• [Input]

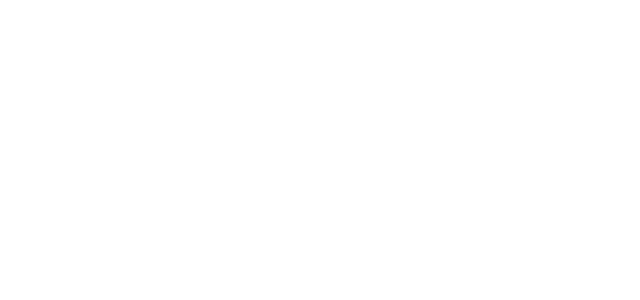
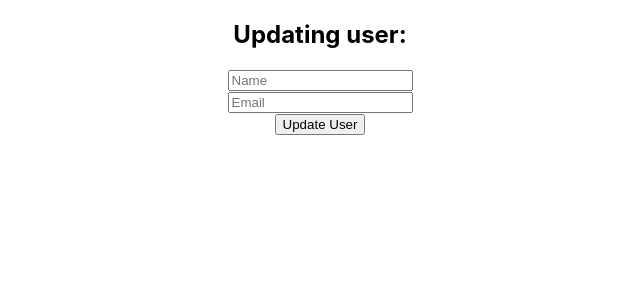
Before and after one commit to yhmunna1/react-node-mongodb-m65, a React (Create React App) app: page /update/1 in a window 1280 px wide. Before the commit this address had no page. Shown: the top 300 px of the page, without its empty margins (320-960 px from the left). Built offline with nearby package versions, Linux system fonts and the light colour scheme; no server answers.

Commit message:
update user by using id

```diff
--- a/src/App.js
+++ b/src/App.js
@@ -2,6 +2,7 @@
 import { Route, Routes } from 'react-router-dom';
 import AddUser from './components/AddUser/AddUser';
 import Home from './components/Home/Home';
+import UpdateUser from './components/UpdateUser/UpdateUser';
 
 function App() {
   return (
@@ -9,6 +10,7 @@
       <Routes>
         <Route path='/' element={<Home></Home>}></Route>
         <Route path='user/add' element={<AddUser></AddUser>}></Route>
+        <Route path='/update/:id' element={<UpdateUser></UpdateUser>}></Route>
       </Routes>
     </div>
   );
--- a/src/components/Home/Home.js
+++ b/src/components/Home/Home.js
@@ -1,4 +1,5 @@
 import React, { useEffect, useState } from 'react';
+import { Link } from 'react-router-dom';
 
 const Home = () => {
     // Show users from server 2.1
@@ -37,6 +38,7 @@
                 {
                     users.map(user => <li key={user._id}>
                         {user.name} || {user.email}
+                        <Link to={`/update/${user._id}`}><button>Update</button></Link>
                         <button onClick={() => handleUserDelete(user._id)}>X</button>
                     </li>)
                 }
--- /dev/null
+++ b/src/components/UpdateUser/UpdateUser.js
@@ -0,0 +1,54 @@
+import React, { useEffect, useState } from 'react';
+import { useParams } from 'react-router-dom';
+
+const UpdateUser = () => {
+    // Find User 4.1
+    const { id } = useParams();
+    const [user, setUser] = useState({});
+    useEffect(() => {
+        const url = `http://localhost:5000/user/${id}`;
+        fetch(url)
+            .then(res => res.json())
+            .then(data => setUser(data));
+    }, []);
+
+    // Update User 4.2
+    const handleUpdateUser = event => {
+        event.preventDefault();
+
+        const name = event.target.name.value;
+        const email = event.target.email.value;
+
+        const updatedUser = { name, email };
+
+        const url = `http://localhost:5000/user/${id}`;
+        fetch(url, {
+            method: 'PUT', // (Use PUT only for update user)
+            headers: {
+                'content-type': 'application/json'
+            },
+            body: JSON.stringify(updatedUser)
+        })
+            .then(res => res.json())
+            .then(data => {
+                console.log('Success', data);
+                alert('User Updated successfully!!!');
+                event.target.reset();
+            })
+    }
+
+    return (
+        <div>
+            <h2>Updating user: {user.name}</h2>
+            <form onSubmit={handleUpdateUser}>
+                <input type="text" name='name' placeholder='Name' required />
+                <br />
+                <input type="email" name='email' placeholder='Email' required />
+                <br />
+                <input type="submit" value="Update User" />
+            </form>
+        </div>
+    );
+};
+
+export default UpdateUser;
```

• [Problem to solve]
I would like you to report every line in the listing above that contains "Home".

• [Solution for this problem]
 import Home from './components/Home/Home';
         <Route path='/' element={<Home></Home>}></Route>
--- a/src/components/Home/Home.js
+++ b/src/components/Home/Home.js
 const Home = () => {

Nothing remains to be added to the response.